A Mosaic of Music: Stereophile's Clarinet Quintet CD Page 4
I first met Antony Michaelson in the summer of 1978, when he and a friend were manufacturing tube amplifiers under the Michaelson & Austin name. We stayed in touch as M&A folded, as Antony spent a brief period working in the US, and as he founded British audio manufacturer Musical Fidelity. Throughout the years, Antony wore his passion for the clarinet on his sleeve, and, having played chamber music with him several times, it had always been at the back of my mind that someday I would record him playing some of the music we both loved. I spoke with him many months after the Kansas sessions and asked him what it was about the clarinet that had first attracted him.
Antony Michaelson: It was just that I loved the sound. I loved the way the thing looked and I loved the sound it made.
John Atkinson: You started playing the instrument relatively late in life.
Michaelson: Very late. I was 14, but I took to it instantly. However, being a good Jewish boy, when I was 18 I ignored whatever level of talent I had and went into accountancy. This made me utterly ill, and eventually I was sacked. Then I got a business degree, which was a complete waste of time. Then I had six jobs in one and a half years of employment, because I just couldn't settle. But finally I went to music college, where I studied with Keith Puddy and John McCaw.

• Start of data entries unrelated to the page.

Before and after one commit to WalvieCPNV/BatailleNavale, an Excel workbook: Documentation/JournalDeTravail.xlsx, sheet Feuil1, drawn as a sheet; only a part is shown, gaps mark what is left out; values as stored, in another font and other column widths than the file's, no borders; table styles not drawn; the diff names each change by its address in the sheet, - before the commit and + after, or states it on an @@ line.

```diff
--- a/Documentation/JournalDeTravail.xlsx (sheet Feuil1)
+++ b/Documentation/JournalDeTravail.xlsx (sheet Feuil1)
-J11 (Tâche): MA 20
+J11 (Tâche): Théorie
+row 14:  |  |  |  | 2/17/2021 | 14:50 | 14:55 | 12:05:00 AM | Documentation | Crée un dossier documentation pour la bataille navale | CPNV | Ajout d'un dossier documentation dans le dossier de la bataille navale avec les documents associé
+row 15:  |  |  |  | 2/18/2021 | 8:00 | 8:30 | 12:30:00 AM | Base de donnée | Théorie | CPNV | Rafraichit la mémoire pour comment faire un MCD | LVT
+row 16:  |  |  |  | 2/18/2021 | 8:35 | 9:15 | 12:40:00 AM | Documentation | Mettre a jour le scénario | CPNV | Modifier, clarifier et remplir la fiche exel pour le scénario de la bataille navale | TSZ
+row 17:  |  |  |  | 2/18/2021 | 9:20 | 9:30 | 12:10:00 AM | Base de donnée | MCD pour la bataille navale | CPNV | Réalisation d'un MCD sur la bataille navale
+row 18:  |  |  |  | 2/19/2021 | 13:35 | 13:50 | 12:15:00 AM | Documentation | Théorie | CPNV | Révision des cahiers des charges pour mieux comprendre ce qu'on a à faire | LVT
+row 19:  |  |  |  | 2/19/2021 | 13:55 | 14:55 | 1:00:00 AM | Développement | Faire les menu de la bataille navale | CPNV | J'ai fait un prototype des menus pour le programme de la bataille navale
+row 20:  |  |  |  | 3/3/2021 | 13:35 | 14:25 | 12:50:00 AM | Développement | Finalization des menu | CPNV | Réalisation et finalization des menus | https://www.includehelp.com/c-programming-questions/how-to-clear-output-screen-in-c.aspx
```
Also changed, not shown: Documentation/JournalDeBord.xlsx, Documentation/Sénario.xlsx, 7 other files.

Atkinson: You're currently studying with Dame Thea King, who has recorded all the major clarinet works for Hyperion Records.

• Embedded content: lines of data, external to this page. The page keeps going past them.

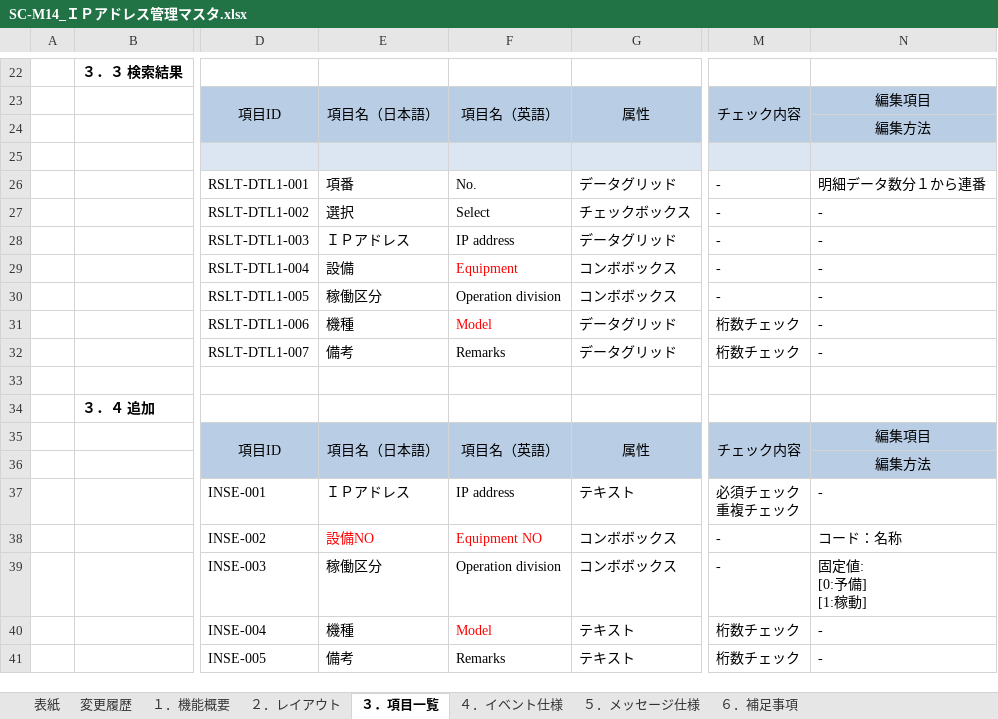
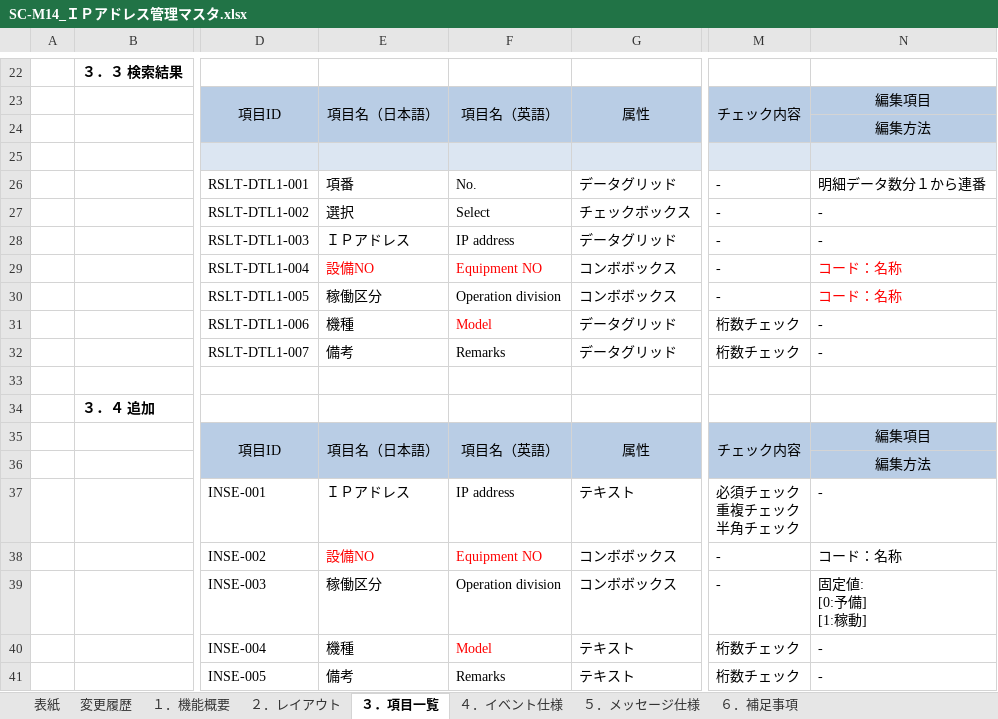
Before and after one commit to LeviDlflu/backdoor, an Excel workbook: 01_基本設計書/20191231リリース/SC-M14_ＩＰアドレス管理マスタ.xlsx, sheet ３．項目一覧, drawn as a sheet; only a part is shown, gaps mark what is left out; values as stored, in another font and other column widths than the file's, no borders; ↵ is a line break in a cell; the diff names each change by its address in the sheet, - before the commit and + after, or states it on an @@ line.

```diff
--- a/01_基本設計書/20191231リリース/SC-M14_ＩＰアドレス管理マスタ.xlsx (sheet ３．項目一覧)
+++ b/01_基本設計書/20191231リリース/SC-M14_ＩＰアドレス管理マスタ.xlsx (sheet ３．項目一覧)
-E29: 設備
+E29: 設備NO
-E29 text colour: black
+E29 text colour: #FF0000
-F29: Equipment
+F29: Equipment NO
-N29:N30: -
+N29:N30: コード：名称
-N29:N30 text colour: black
+N29:N30 text colour: #FF0000
-M37: 必須チェック ↵ 重複チェック
+M37: 必須チェック ↵ 重複チェック ↵ 半角チェック
```
Also changed, not shown: sheet ４．イベント仕様, 01_基本設計書/20191231リリース/SC-M10_設備マスタ.xlsx, 01_基本設計書/20191231リリース/SC-M11_品種マスタ.xlsx, 1 other file.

Michaelson: Yes. When I was doing the Mozart Clarinet Concerto record [recorded by Tony Faulkner in DSD and released in 1998 on CD on Antony's Musical Fidelity label, MF018], I heard Thea doing a broadcast of a master class and I really liked her approach. I phoned her up but she was a bit leery; you know, who the hell was I? Nevertheless, she invited me to play for her. She ripped me apart, of course, really ripped me apart, but she did take me on. It was an epiphany. I can't tell you the change it made in my playing. It was huge.
Atkinson: All the years I've known you, you've always been searching for a better clarinet. What instrument did you play at the sessions for Mosaic?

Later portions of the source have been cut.